I never LOVED Halloween, but I didn't dread or despise it either. As a kid who never had regular access to sweets, I saw it more as an opportunity to get my hands on the goods that my parents would never dream of buying. But something about the dressing up part just seemed a bit off to me. And it didn't help matters when inevitably every year a classmate would remind me that it was too bad that I couldn't dress up in one of the "good" costumes such as Dorothy, Annie or Raggedy Ann because I didn't have the "right" skin color. Even though I know my parents would have supported my decision to be any one of those characters, I believed my peers. Who was I to challenge the famous image of a cultural icon or American heroine and suggest that it was okay to go as an Asian version? Better to be a witch, a cat or an inanimate object. As one of the few kids of color in my school, I already stood out enough as it was. Why invite more negative attention to myself by trying to be something that clearly was NOT going to be accepted by most?
I didn't have the right words to describe it back then, but I know I had the feeling - something along the lines of noticing that there was a certain Halloween privilege that was extended to virtually every other kid, except myself. I know it may sound odd to put it in these terms, but I do honestly remember feeling that Halloween was NOT an equal opportunity celebration. Whether expressly stated or not, in my mind there were some very real restrictions and conditions on the choices available to me; terms that simply did not exist for my white friends and family members.
This post, written by Thea Lim over at Racialicious does such an effective job of describing the general discomfort that many people of color have about the last day of October. Even now as a parent, I still have so much ambivalence about seeing my kids embrace this holiday. I can't help but inwardly brace myself each year when they excitedly announce their costume requests. Maybe I'm a bad parent that I secretly hope that my daughter won't ask to be a teen pop-singer (and maybe it's even worse that I wouldn't allow her to do it). Yes, I get the whole appeal of dressing up and I can recognize and appreciate the creativity that goes into this holiday, but something about the whole notion of wanting to be something that you're not - even if only for a day - doesn't sit altogether well with me, particularly when it comes to kids. Maybe because for me, my struggle in finding and accepting my own real identity - both as an adoptee as well as a person of color - seemed to be exacerbated around this time of year. Halloween was a time when peers and other kids could CHOOSE to experiment by being different and have fun while enjoying standing out amongst a crowd - but without any of the emotional baggage that occurs when you don't have the option and innate ability to immediately revert back into complete normalcy (at least by society's standards) when the party comes to a close.

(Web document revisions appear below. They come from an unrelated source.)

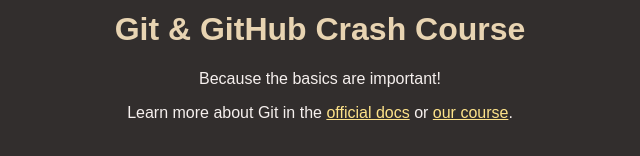
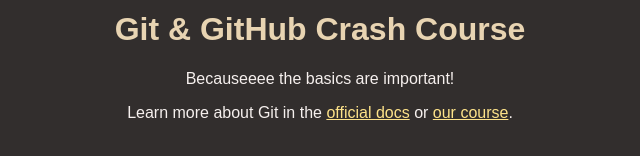
Before and after one commit to mishrasatyam2143/test2repo, a plain HTML site: page index (2).html in a window 1280 px wide. Shown: the part 158-314 px from the top of the page, 320-960 px from the left. Drawn offline with Linux system fonts and the light colour scheme.

Commit message:
not sure why

```diff
--- a/index (2).html
+++ b/index (2).html
@@ -13,7 +13,7 @@
       <h1>Git & GitHub Crash Course</h1>
     </header>
     <main>
-      <p>Because the basics are important!</p>
+      <p>Becauseeee the basics are important!</p>
       <p>
         Learn more about Git in the
         <a href="https://git-scm.com/book/en/v2">official docs</a> or
```
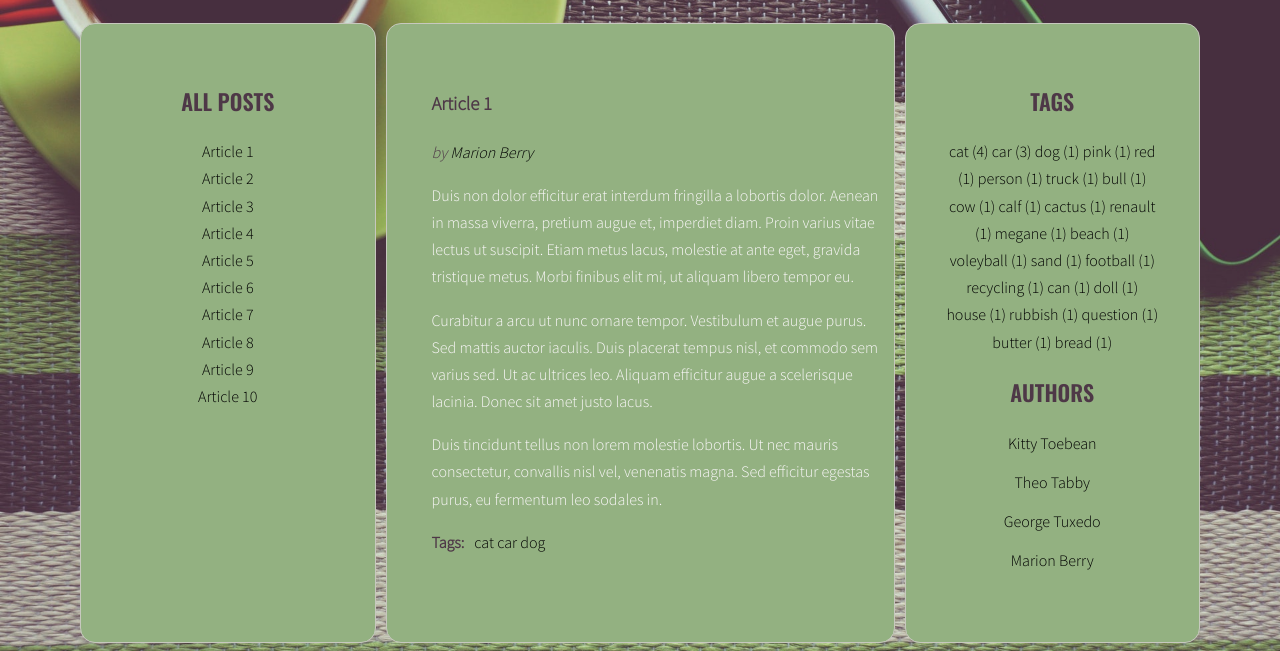
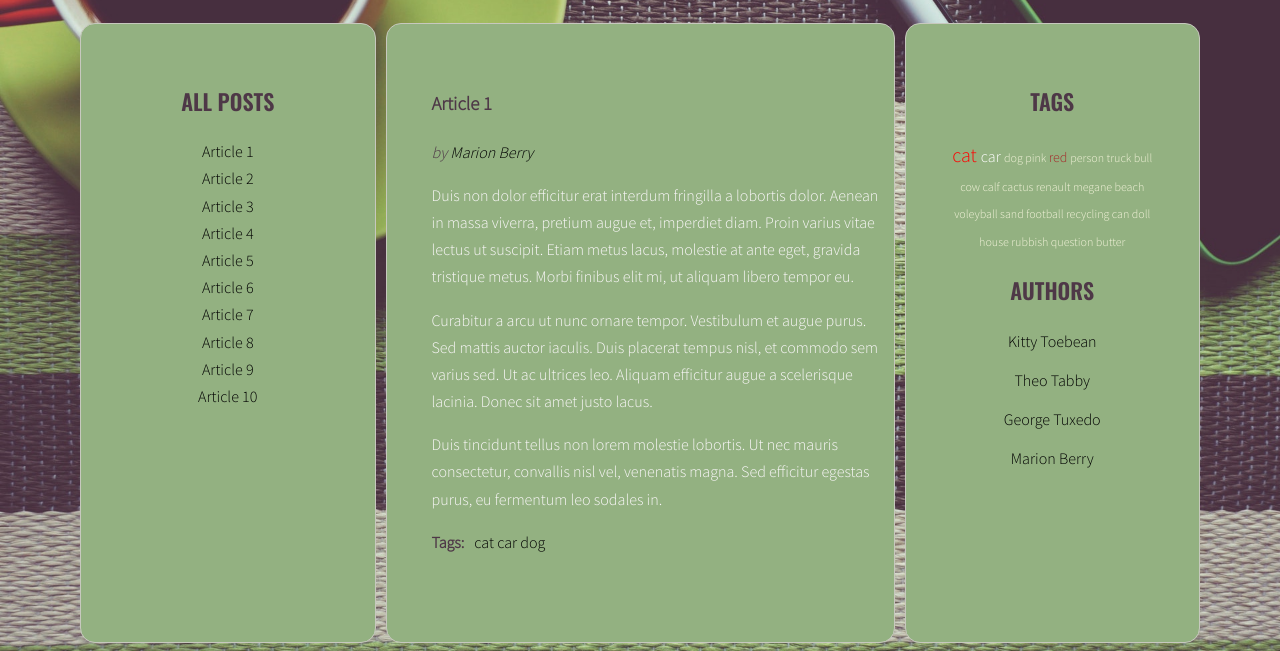
Before and after one commit to JohnGIDoe/javascript-blog, a website: page index.html in a window 1280 px wide. Shown: the part 220-871 px from the top of the page. Drawn offline with nearby package versions, Linux system fonts and the light colour scheme.

Commit message:
add cloud of tags in right column

```diff
--- a/index.html
+++ b/index.html
@@ -301,7 +301,7 @@
                 </ul>
               </div>
             </article>
-            <article class="post" id="article-10" data-tags="cat butter bread" data-author="George Tuxedo">
+            <article class="post" id="article-10" data-tags="cat butter red" data-author="George Tuxedo">
               <h3 class="post-title">Article 10</h3>
               <p class="post-author">by </p>
               <div class="post-content">
--- a/js/script.js
+++ b/js/script.js
@@ -139,7 +139,7 @@ function generateTags(){
   // Start loop for each tag in allTags
   for (let tag in allTags) {
     // generate code of a link and add it to allTagsHTML
-    allTagsHMTL += '<a href="#tag-' + tag + '" class="' + calculateTagClass(allTags[tag], tagsParams) +'">' + tag + ' (' + allTags[tag] + ') ' + '</a>';
+    allTagsHMTL += '<li><a href="#tag-' + tag + '" class="' + calculateTagClass(allTags[tag], tagsParams) +'">' + tag + ' </a></li>';
   // End loop for each tag in allTags
   }
 
@@ -164,7 +164,11 @@ function calculateTagsParams(tags) {
 }
 
 function calculateTagClass(count, params) {
+  let classNumber;
 
+  classNumber = Math.floor(((count - params.min) / (params.max - params.min)) * (options.optCloudClassCount - 1) + 1 );
+
+  return options.optCloudClassPrefix + classNumber;
 }
 
 generateTags();
--- a/sass/style.scss
+++ b/sass/style.scss
@@ -53,6 +53,29 @@ a {
 
 a:hover {
   font-size: 16.5px;
+}
+
+.tag-size-1 {
+  font-size: 12px;
+  color: beige;
+}
+
+.tag-size-2 {
+  font-size: 14px;
+  color: brown;
+}
+.tag-size-3 {
+  font-size: 16px;
+  color: white;
+}
+.tag-size-4 {
+  font-size: 18px;
+  color: blue;
+}
+
+.tag-size-5 {
+  font-size: 20px;
+  color: red;
 }
 
 /* Layout */
```
Also changed, not shown: css/style.css, 1 other file.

Yes, my kids like Halloween. Yes, they are going trick or treating. No, I don't think people who love Halloween having unresolved identity issues by any means. It's not my favorite. I suppose the holiday is viewed by some as a completely innocuous event all-around, but I guess I'm just still not convinced.